Sanders himself likes to say that America is already a socialist society, and he points to government bailouts of our financial institutions in 2008 as proof. It certainly doesn’t help that President Trump, who claims to be a defender of capitalism, is directing tens of billions of dollars from U.S. taxpayers to bail out the U.S. farms suffering from his anti-free-trade policies (also a characteristic of socialism). It also doesn’t help combat Sanders’ crazy-huge spending ideas when Trump, the leader of the supposed fiscally conservative party, is currently on track to add more to our national debt than even President Obama.
If Trump can spend astronomically beyond our means, why can’t Sanders? Right?

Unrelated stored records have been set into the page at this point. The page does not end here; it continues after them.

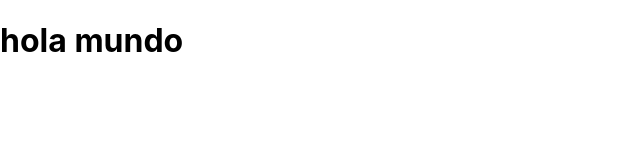
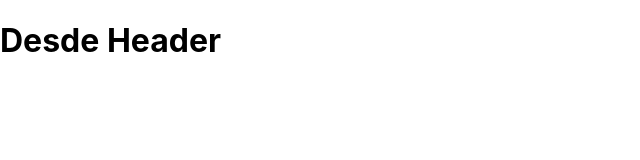
Before and after one commit to antdev1987/pacientes, a React (Vite) app: page / in a window 1280 px wide. Shown: the top 160 px of the page, without its empty margins (0-640 px from the left). Built offline with nearby package versions, Linux system fonts and the light colour scheme.

Commit message:
51. creando y llamando nuestro primer componente

```diff
--- a/src/App.jsx
+++ b/src/App.jsx
@@ -1,10 +1,11 @@
+import Header from './components/Header'
 
 function App() {
 
   return (
-    <div className="App">
-      <h1>hola mundo</h1>
-    </div>
+    <>
+     <Header />
+    </>
   )
 }
 
--- /dev/null
+++ b/src/components/Header.jsx
@@ -0,0 +1,10 @@
+
+const Header =()=>{
+
+    return (
+        <h1>Desde Header</h1>
+    )
+
+}
+
+export default Header
```
Also changed, not shown: src/components/Formulario.jsx (added).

But I suspect it’s even simpler than that. While some of Sanders' supporters are true believers in his ideas, and love the concept of getting "free stuff," my guess is that a lot of those folks really aren’t paying all that close of attention to the specifics and likely consequences of those ideas. Instead I think they’re paying attention to him and his attitude, and are attracted to his defiance of the perceived status quo.
I’ve presented my case numerous times that Donald Trump didn’t win the 2016 GOP nomination (and later the presidency) on his policy ideas. While he had a few baseline themes that he stuck with throughout the campaign (like “build the wall”), he was pretty much all over the place when it came to policies. He often seemed to formulate positions in real-time when asked by a reporter or someone else about a particular issue, only to either reverse it or parlay it into an even weirder position a day or two later. He did the same thing at the debates, often using personal insults as his crutch. This wasn’t all that surprising considering that he lacked identifiable core principles and even a convincing interest in actual governance.

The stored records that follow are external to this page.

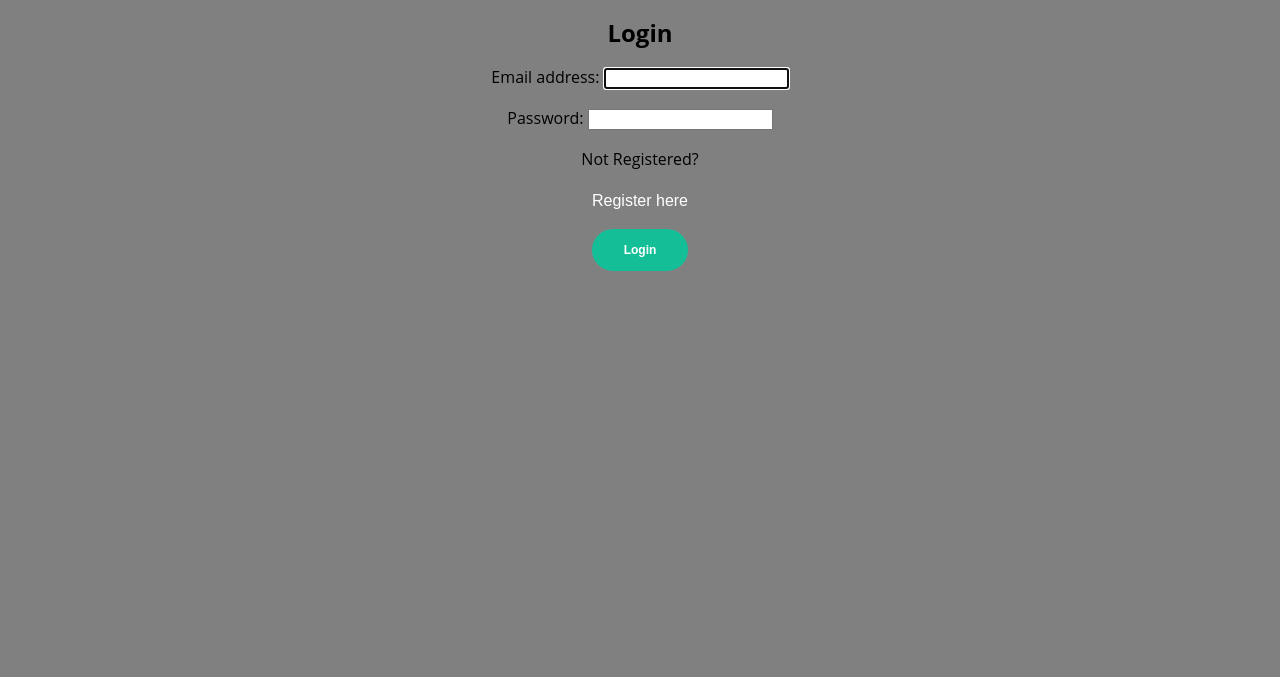
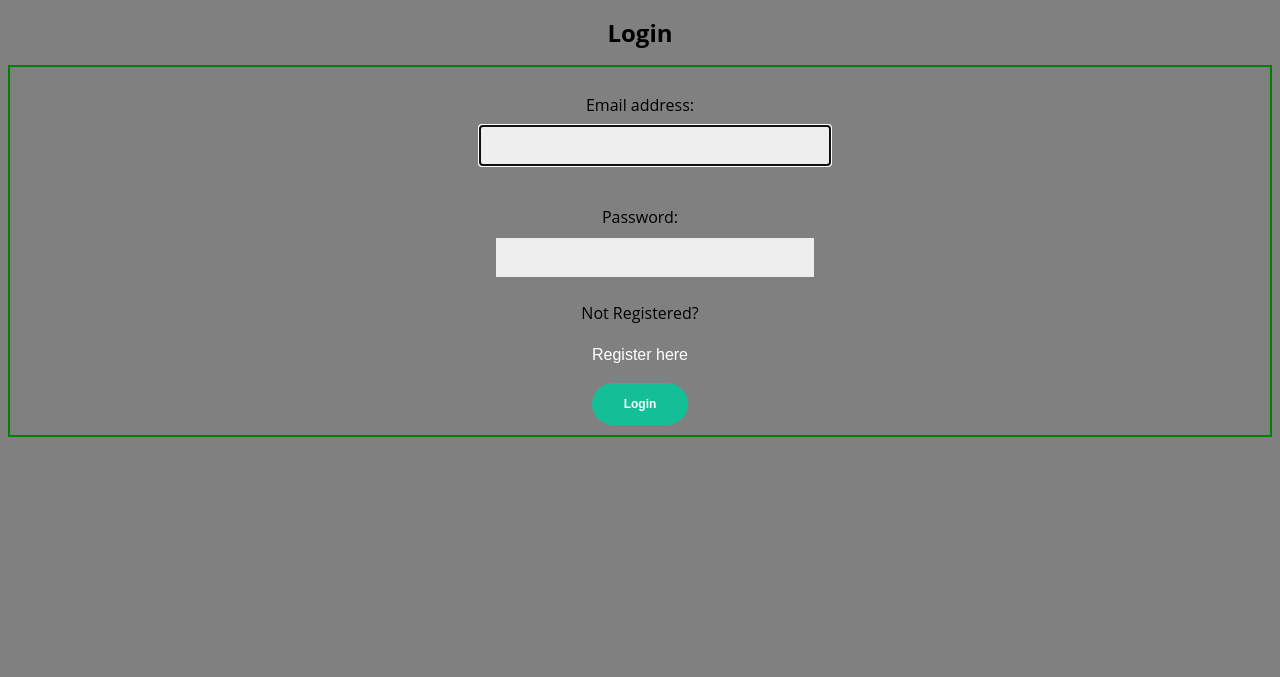
Before and after one commit to saurav1066/user_blog_app, a Django app: page /login/ in a window 1280 px wide. Shown: the top 677 px of the page. Run offline with Django 3.2, Linux system fonts and the light colour scheme.

Commit message:
Little css adjustments in forms

```diff
--- a/templates/index.html
+++ b/templates/index.html
@@ -130,6 +130,26 @@
 
         }
 
+        #login {
+            border: 2px solid green;
+            display: flex;
+            align-items: center;
+            justify-content: center;
+            flex-direction: column;
+            padding: 10px 50px;
+            height: 100%;
+            text-align: center;
+        }
+
+        #login input {
+            background-color: #eee;
+            border: none;
+            padding: 12px 15px;
+            margin: 8px 0;
+            width: 100%;
+        }
+
+
         button{
          	display: inline-block;
             padding: 1.1875rem 1.875rem 1.1875rem 1.875rem;
--- a/templates/registration/login.html
+++ b/templates/registration/login.html
@@ -3,7 +3,7 @@
 {% block content %}
 <div style="text-align:center"><h2>Login</h2></div>
 <div style="text-align:center">
-  <form method="post" id="form_login">
+  <form id = "login" method="post" id="form_login">
     {% csrf_token %}
     {{ form.as_p }}
     Not Registered? <p><a href="/user/signup">Register here</a></p>
```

But it didn’t matter to voters — at least not enough voters to keep him from advancing. What mattered was his celebrity-level charisma (refined by years of reality television), his “fighter” attitude, his ability to stoke grievance, and the famous Trump brand which many equated with strength. This fomented a loyal, thumb-in-the-eye populist movement. Everything else, from the accuracy of Trump’s statements, to his political stances, to issues of personal decency, was — and still is — negligible.

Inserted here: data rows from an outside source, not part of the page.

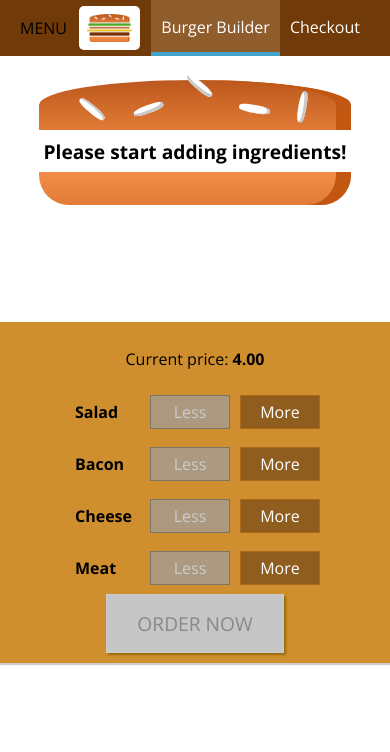
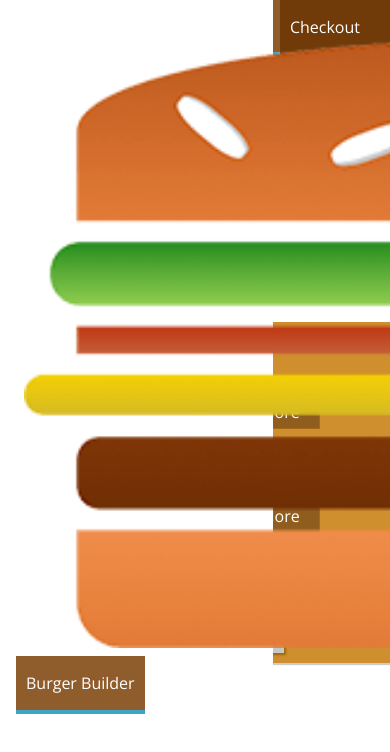
Before and after one commit to rodrake1/react-portfolio, a React (Create React App) app: page / in a window 390 px wide. Shown: the top 752 px of the page. Built offline with nearby package versions, Linux system fonts and the light colour scheme.

Commit message:
146. Creating a Responsive Sidedrawer

```diff
--- a/src/components/Layout/Layout.js
+++ b/src/components/Layout/Layout.js
@@ -1,11 +1,13 @@
 import React from 'react';
 import Aux from '../../hoc/Auxiliary';
 import Toolbar from '../Navigation/Toolbar/Toolbar';
+import SideMenu from '../Navigation/SideMenu/SideMenu';
 import classes from './Layout.module.css';
 
 const layout = props => (
   <Aux>
     <Toolbar />
+    <SideMenu />
     <main className={classes.Content}>
       {props.children}
     </main>
--- /dev/null
+++ b/src/components/Navigation/SideMenu/SideMenu.js
@@ -0,0 +1,17 @@
+import React from 'react';
+import Logo from '../../Logo/Logo';
+import NavigationItems from '../NavigationItems/NavigationItems';
+import classes from './SideMenu.module.css';
+
+const sideMenu = props => {
+  return (
+    <div className={classes.SideMenu}>
+      <Logo />
+      <nav>
+        <NavigationItems />
+      </nav>
+    </div>
+  );
+}
+
+export default sideMenu;
--- /dev/null
+++ b/src/components/Navigation/SideMenu/SideMenu.module.css
@@ -0,0 +1,26 @@
+.SideMenu {
+  position: fixed;
+  top: 0;
+  left: 0;
+  z-index: 200;
+  width: 280px;
+  max-width: 70%;
+  height: 100%;
+  padding: 32px 16px;
+  background-color: white;
+  transition: transform 0.3s ease-out;
+}
+
+@media (min-width: 500px) {
+  .SideMenu {
+    display: none;
+  }
+}
+
+.Open {
+  transform: translateX(0);
+}
+
+.Close {
+  transform: translateX(-100%);
+}
```
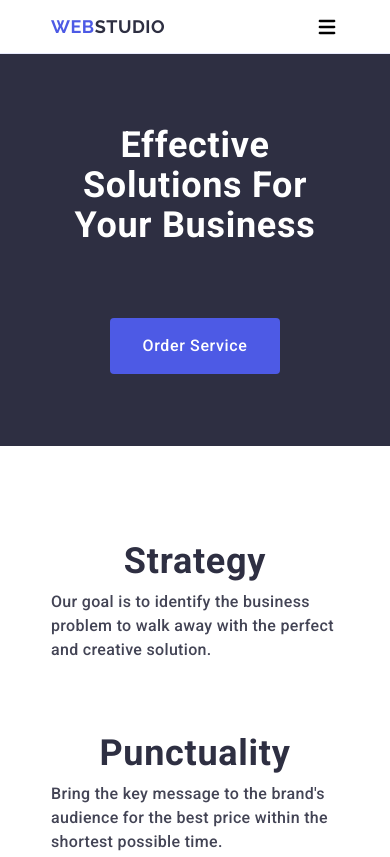
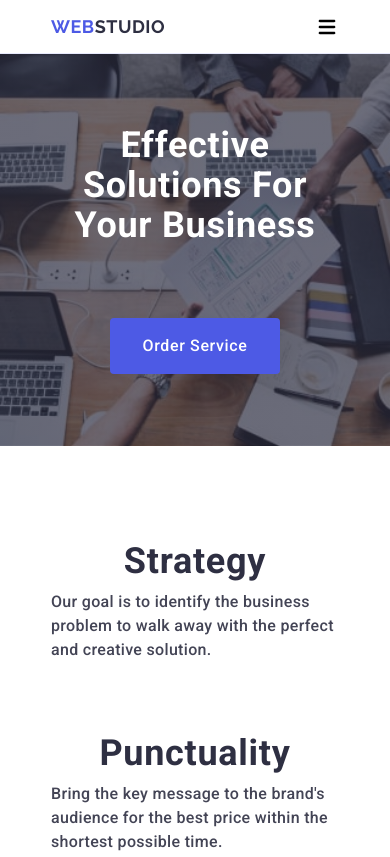
Before and after one commit to TatianaHolubenko/goit-markup-hw-06, a plain HTML site: page index.html in a window 390 px wide. Shown: the top 857 px of the page. Drawn offline with nearby package versions, Linux system fonts and the light colour scheme.

Commit message:
add
беграунд ../ змінила ../../

```diff
--- a/css/layout/hero.css
+++ b/css/layout/hero.css
@@ -6,7 +6,7 @@
       rgba(46, 47, 66, 0.7),
       rgba(46, 47, 66, 0.7)
     ),
-    url('../images/mobile/background-mobile.jpg');
+    url('../../images/mobile/background-mobile.jpg');
   background-position: center;
   background-size: cover;
   background-repeat: no-repeat;
```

Personas over principles and policies... That’s how we roll in modern American politics.
Bernie Sanders isn’t a carbon copy of Trump, of course. Sanders does have core principles, consistent rhetoric, and firm political stances (mostly terrible ones, in my view), but I don’t think they matter a whole lot to a good chunk of his supporters or others who are considering voting for him. I think what matters is that he’s passionate, he’s charismatic, he’s a fighter, and he can stoke grievance far more effectively than politicians. As for his wild, socialistic, untenable ideas for America? As with Trump, they’re negligible.
So, while socialism isn’t popular in America, the socialist can be. And when people go to vote, they’re voting for an individual… not necessarily his vision.
In other words, Republicans who underestimate Sanders are doing so at their own risk. Because in today’s political environment, he can match up to Trump in a way that Hillary couldn’t.